In the 1930s, pilot’s watches were a necessary instrument for the cockpit dwelling professional. Form followed function. Legibility and reliability were key prerequisites.
By Angus Davies
Today, there are many pilot’s watches which are handsome in appearance owing to their purity of design. However, Longines’s reinterpretation of a pilot’s watch from the 1930s is currently one of the more stylish offerings.
It has numerous flourishes of style which differentiate it from a utilitarian military instrument, none more obvious than the dial which has been turned 50° clockwise. The appearance of the original model was driven by practicality. The watch would invariably have been worn on the inside of the arm, allowing the pilot to read off the vital information without removing his hands from the controls. Eminently practical, but, by default, delightfully dashing.
Those of inquiring mind may question the naming of the watch, “Avigation”. It is an amalgam of two words, “Aviation” and “Navigation”. The soubriquet, “Type A-7” was used in the 1930s to show that the Longines watch had met the onerous criteria specified by the United States Army. This criteria related to reliability, quality and legibility of the timepiece.
The modern day interpretation of the 1930s model forms part of the Longines Heritage collection and is a wonderful example of how designs from this period continue to have much eye-appeal.
The matt black dial has stealth-like tendencies. It does not shimmer and shine, and in this instance it provides a pleasing canvas on which to convey time. Breguet-style hour and minute hands impart information with seemly eloquence befitting an aristocrat attending a summer ball. There is no sense of industry but a charming expression of time that transcends any perfunctory offerings.
Roman numerals, in Breguet-style font, communicate the hours with tasteful decorum.
Adjacent 6 o’clock, a subdial is located. It displays subsidiary seconds and the date.

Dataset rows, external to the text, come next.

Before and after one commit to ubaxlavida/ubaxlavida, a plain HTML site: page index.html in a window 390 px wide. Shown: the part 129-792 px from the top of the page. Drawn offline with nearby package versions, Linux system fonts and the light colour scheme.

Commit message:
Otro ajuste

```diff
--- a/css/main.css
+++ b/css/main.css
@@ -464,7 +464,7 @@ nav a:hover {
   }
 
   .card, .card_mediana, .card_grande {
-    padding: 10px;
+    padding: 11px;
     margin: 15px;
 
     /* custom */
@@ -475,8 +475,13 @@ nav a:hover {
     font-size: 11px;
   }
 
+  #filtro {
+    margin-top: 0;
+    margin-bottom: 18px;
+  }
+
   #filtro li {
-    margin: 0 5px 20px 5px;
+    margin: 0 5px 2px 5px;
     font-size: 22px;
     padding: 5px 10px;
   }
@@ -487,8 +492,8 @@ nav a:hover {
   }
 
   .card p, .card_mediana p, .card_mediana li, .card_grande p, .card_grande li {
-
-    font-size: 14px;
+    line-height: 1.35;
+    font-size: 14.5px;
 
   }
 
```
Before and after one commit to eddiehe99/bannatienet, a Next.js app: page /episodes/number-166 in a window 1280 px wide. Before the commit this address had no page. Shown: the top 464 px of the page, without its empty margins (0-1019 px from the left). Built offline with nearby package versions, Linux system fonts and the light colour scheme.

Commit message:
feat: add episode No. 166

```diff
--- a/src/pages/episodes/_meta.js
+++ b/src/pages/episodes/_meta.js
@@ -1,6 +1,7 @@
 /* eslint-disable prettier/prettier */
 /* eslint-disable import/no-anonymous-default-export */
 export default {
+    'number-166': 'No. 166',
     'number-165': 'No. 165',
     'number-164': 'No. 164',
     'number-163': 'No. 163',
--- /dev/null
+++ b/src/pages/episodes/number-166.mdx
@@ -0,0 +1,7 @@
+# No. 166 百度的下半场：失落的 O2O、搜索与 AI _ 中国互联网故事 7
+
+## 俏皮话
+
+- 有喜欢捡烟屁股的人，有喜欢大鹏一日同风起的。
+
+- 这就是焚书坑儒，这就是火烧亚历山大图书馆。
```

Beneath noon, a 30-minute chronograph counter features. The central chronograph seconds hand is beautifully executed with a comely counterweight. It is narrow in form and points to the minute rail and tachymeter scale with laser-like accuracy.
The first thing you will notice is that this watch is substantial in size, measuring 49.00 mm in diameter.
The watch may be large, but the crown, located at an imagined one o’clock (12 o’clock as indicated on the dial), does not gouge or chafe the skin. Moreover, the crown has a push piece at its centre, indicating this is a mono-push chronograph.
The stop watch function is started, stopped and reset all by pressing the one pusher. The knurled profile allows adjustment of the hour and minute hands. A small push piece, recessed within the caseband, allows the date to be adjusted with a ballpoint pen or similar.
On the caseband, the observant will note a small push piece on the easterly flank of the case, adjacent 3 o’clock as indicated on the dial. This releases the hunter caseback, allowing the wearer to open the lidded caseback to reveal an inner sapphire crystal which reveals a wonderful view of the movement within.
The Caliber L788, is a self-winding movement with a frequency of 28,800 vph (4Hz) and has a power reserve of 54 hours.A key aspect of the movement which I admire is the column wheel chronograph.
Often the preserve of more costly watches, this is ideally the way all chronographs should be, fully integrated.
Pilot’s watches were instruments worn by military pilots in the pursuit of their daily work. Some models would have had a triangular index at noon. Models created for the German military were often supplied with a hacking seconds.
There has been much written about watches fitted with a soft-iron core, to mitigate the influence of magnetic fields. All of these aspects were justified and purists will seek watches blessed with these details.
I seldom have a need for a pilot’s watch in a professional sense. From a personal perspective, it is the aesthetic appeal that has been the primary reason I have purchased several pilot’s watches in the many years I have been a watch collector.
In the case of the Longines Avigation Watch Type A-7 its skewed depiction of time is highly appealing. It does not follow the route of the majority of watches, but breaks from the flight path favoured by the many and in so doing delivers a stunning and truly elegant example of Swiss timekeeping prowess.
Model: Longines Avigation Watch Type A-7
Case: Stainless steel case; dimensions 49.00 mm; water resistant to 3 bar (30 metres); sapphire crystal to front and inner caseback with hunter caseback